The Ambassador in Iran ( Murray ) to the Secretary of State
Tehran , January 29, 1946—8 a.m.
[Received 1:01 p.m.]
[Received 1:01 p.m.]
130. Even though it may be superfluous I should like to draw attention to numerous flaws in Vishinsky’s letter of January 24 to President of Security Council of UNO.61
- That Soviet note of November 26 to Iran Govt denied assertions made in Iran Govt’s note of November 17 can hardly be accepted as proof that Iranian complaints were unfounded.
- Iran Govt’s note of December 1 did not accept Soviet statement that Russian authorities were not interfering in northern Iran. Note expressed pleasure because it appeared from Soviet communication that “said measures will not be repeated” and went on to state Iran Govt’s hope “that no such actions will ever again be taken by Soviet military authorities in the northern provinces.” Repeated Iranian complaints regarding “deplorable incidents” that had occurred as result of interference with Iranian officials in north. Renewed request that Soviets allow freedom of action to Iranian security forces.

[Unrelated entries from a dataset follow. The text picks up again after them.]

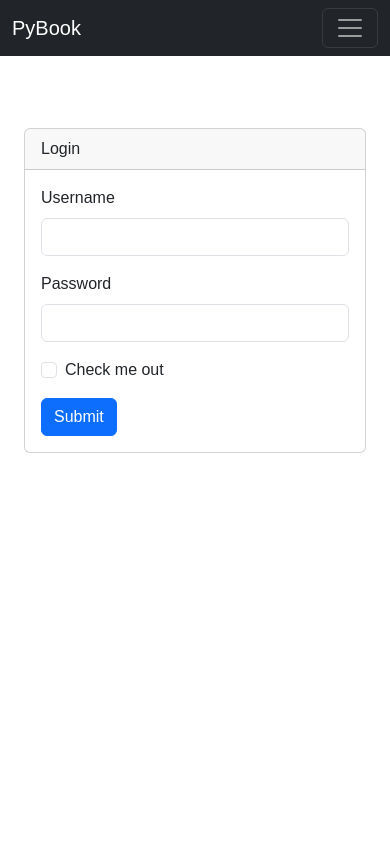
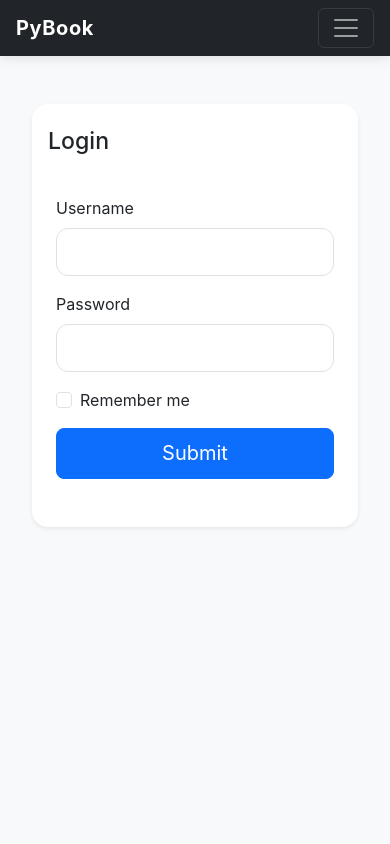
Before and after one commit to hoanglong236/py-book-quote, a Flask app: page /login in a window 390 px wide. Run offline with Flask 3, Linux system fonts and the light colour scheme.

Commit message:
Triển khai giao diện người dùng theo hướng mobile-first
Co-authored-by: Copilot <copilot@github.com>

```diff
--- a/static/css/style.css
+++ b/static/css/style.css
@@ -1,7 +1,108 @@
-body {
-    font-family: Arial, sans-serif;
+:root {
+    color-scheme: light;
+    font-family: "Inter", system-ui, -apple-system, BlinkMacSystemFont, "Segoe UI", sans-serif;
+    color: #1f2937;
+    background-color: #f8fafc;
 }
 
-nav a {
-    margin-right: 10px;
+body {
+    min-height: 100vh;
+    margin: 0;
+    background-color: #f8fafc;
+    font-family: inherit;
 }
+
+.navbar {
+    box-shadow: 0 1px 12px rgba(0, 0, 0, 0.12);
+}
+
+.navbar-brand {
+    font-weight: 700;
+    letter-spacing: 0.03em;
+}
+
+.navbar-nav .nav-link {
+    padding: 0.5rem 0.75rem;
+}
+
+.book-card {
+    overflow: hidden;
+    border: none;
+    border-radius: 1rem;
+}
+
+.book-card-image {
+    width: 100%;
+    min-height: 180px;
+    object-fit: cover;
+}
+
+.book-card .card-body {
+    padding: 1.25rem;
+}
+
+.book-card .card-title {
+    font-size: 1.1rem;
+    margin-bottom: 0.35rem;
+}
+
+.book-card .card-text {
+    line-height: 1.5;
+}
+
+.book-card .card-text.small {
+    color: #6b7280;
+}
+
+.delete-book-form button {
+    min-width: 84px;
+}
+
+@media (max-width: 767.98px) {
+    .navbar-nav .nav-link {
+        padding-left: 0;
+        padding-right: 0;
+    }
+
+    .book-card-image {
+        min-height: 220px;
+    }
+
+    .container,
+    .container-fluid {
+        padding-left: 1rem;
+        padding-right: 1rem;
+    }
+
+    .btn {
+        transition: transform 0.15s ease-in-out;
+    }
+
+    .btn:active {
+        transform: scale(0.98);
+    }
+}
+
+.auth-page {
+    min-height: auto;
+}
+
+.auth-page .card {
+    border: none;
+    overflow: hidden;
+}
+
+.form-control {
+    min-height: 3rem;
+    border-radius: 0.75rem;
+}
+
+.btn-lg {
+    min-height: 3.2rem;
+}
+
+@media (min-width: 768px) {
+    .container-fluid {
+        max-width: 1140px;
+    }
+}
--- a/templates/auth/login.html
+++ b/templates/auth/login.html
@@ -4,19 +4,19 @@
 
 {% block content %}
 
-<section class="h-100">
-    <div class="container py-5 h-100">
-        <div class="row d-flex justify-content-center align-items-center h-100">
-            <div class="col-12 col-lg-9 col-xl-6">
-                <div class="card">
-                    <div class="card-header">
-                        Login
+<section class="auth-page py-4">
+    <div class="container">
+        <div class="row justify-content-center">
+            <div class="col-12 col-sm-10 col-md-8 col-lg-6">
+                <div class="card shadow-sm rounded-4">
+                    <div class="card-header bg-white border-0 py-4">
+                        <h3 class="mb-0">Login</h3>
                     </div>
-                    <div class="card-body">
+                    <div class="card-body px-4 px-sm-5 pb-5">
                         {% with messages = get_flashed_messages(with_categories=true) %}
                             {% if messages %}
                                 {% for category, message in messages %}
-                                <div class="alert alert-{{ category }} mb-2 py-1">
+                                <div class="alert alert-{{ category }} mb-3 py-2">
                                     {{ message }}
                                 </div>
                                 {% endfor %}
@@ -34,9 +34,9 @@
                             </div>
                             <div class="mb-3 form-check">
                                 <input type="checkbox" class="form-check-input" id="checkOut">
-                                <label class="form-check-label" for="checkOut">Check me out</label>
+                                <label class="form-check-label" for="checkOut">Remember me</label>
                             </div>
-                            <button type="submit" class="btn btn-primary">Submit</button>
+                            <button type="submit" class="btn btn-primary btn-lg w-100">Submit</button>
                         </form>
                     </div>
                 </div>
--- a/templates/base.html
+++ b/templates/base.html
@@ -11,12 +11,14 @@
     <link rel="stylesheet" href="{{ url_for('static', filename='css/style.css') }}">
 </head>
 
-<body>
+<body class="d-flex flex-column min-vh-100 bg-light">
     {% include "components/navbar.html" %}
 
-    <div class="container mt-4">
-        {% block content %}{% endblock %}
-    </div>
+    <main class="flex-grow-1">
+        <div class="container-fluid px-3 px-md-4 py-4">
+            {% block content %}{% endblock %}
+        </div>
+    </main>
 
     <script src="https://cdn.jsdelivr.net/npm/bootstrap@5.3.8/dist/js/bootstrap.bundle.min.js"
         integrity="sha384-FKyoEForCGlyvwx9Hj09JcYn3nv7wiPVlz7YYwJrWVcXK/BmnVDxM+D2scQbITxI"
--- a/templates/components/navbar.html
+++ b/templates/components/navbar.html
@@ -1,14 +1,14 @@
 <nav class="navbar navbar-expand-lg navbar-dark bg-dark">
-    <div class="container">
+    <div class="container-fluid">
         <a class="navbar-brand" href="{{ url_for('home.index') }}">PyBook</a>
 
-        <button class="navbar-toggler" type="button" data-bs-toggle="collapse" data-bs-target="#app-navbar-collapse">
+        <button class="navbar-toggler" type="button" data-bs-toggle="collapse" data-bs-target="#app-navbar-collapse" aria-controls="app-navbar-collapse" aria-expanded="false" aria-label="Toggle navigation">
             <span class="navbar-toggler-icon"></span>
         </button>
 
         <div class="collapse navbar-collapse" id="app-navbar-collapse">
             <!-- Left side -->
-            <ul class="navbar-nav me-auto">
+            <ul class="navbar-nav me-auto mb-2 mb-lg-0">
                 <li class="nav-item">
                     <a class="nav-link" href="#">Books</a>
                 </li>
@@ -18,10 +18,10 @@
             </ul>
 
             <!-- Right side -->
-            <ul class="navbar-nav">
+            <ul class="navbar-nav ms-auto mb-2 mb-lg-0">
                 {% if session.get("user") %}
                 <li class="nav-item dropdown">
-                    <a class="nav-link dropdown-toggle" href="#" role="button" data-bs-toggle="dropdown">
+                    <a class="nav-link dropdown-toggle" href="#" role="button" data-bs-toggle="dropdown" aria-expanded="false">
                         {{ session.get("user") }}
                     </a>
 
```
Also changed, not shown: templates/auth/register.html (+10 -10 lines).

- Exchanges of notes between Iranian FonOff and Soviet Chargé in which Soviets simply contradicted all statements made by Iranians and refused all Iranian requests cannot be considered “negotiations” in any true sense of word. Fact is that Iranian PriMin and Min-FonAff were never able engage in discussions with any Soviet official of consequence since Russians had withdrawn Ambassador and never responded to repeated Iranian offers to go to Moscow for high-level conversations. It will be further recalled that at Moscow Conference Molotov himself stated Soviet Govt could not discuss anything with “hostile” Iran Govt then in power.
- I have already pointed out (Mytel 1195, December 2862) that Irano-Soviet Treaty of 1921 is not applicable to present circumstances. Unless Soviets can produce evidence that they are threatened by third power operating in Iran their reiterated assertion of rights under that treaty should be rejected out of hand.
- Iranians have never asserted that mere presence of Russian troops in Iran was violation of Iranian sovereignty. They object solely to interference by those troops with activities of Iranian civil and military authorities.
- Only Soviets and their stooges would be cynical enough to assert that presence Russian troops in Azerbaijan has no connection with recent events in that province. Apart from abundant other evidence [Page 319] Soviet’s formal refusal permit Iranian reinforcements to go to Azerbaijan should be sufficient to prove rebellion relied on Soviet protection.
- Iranian newspaper criticism of USSR is no more severe than that directed against Britain. Again only Soviets would be so cynical as to pretend surprise or fear at being criticized by press in weak country whose sovereignty they are openly infringing.
- It is absurd to assert that Baku is threatened by “organized hostile actions” from Iran.
- If Soviet Govt really wished to settle difficulty by legitimate bilateral negotiations it has had ample opportunity before now to initiate such negotiations.
To Dept as 130, repeated London 26, Moscow 35.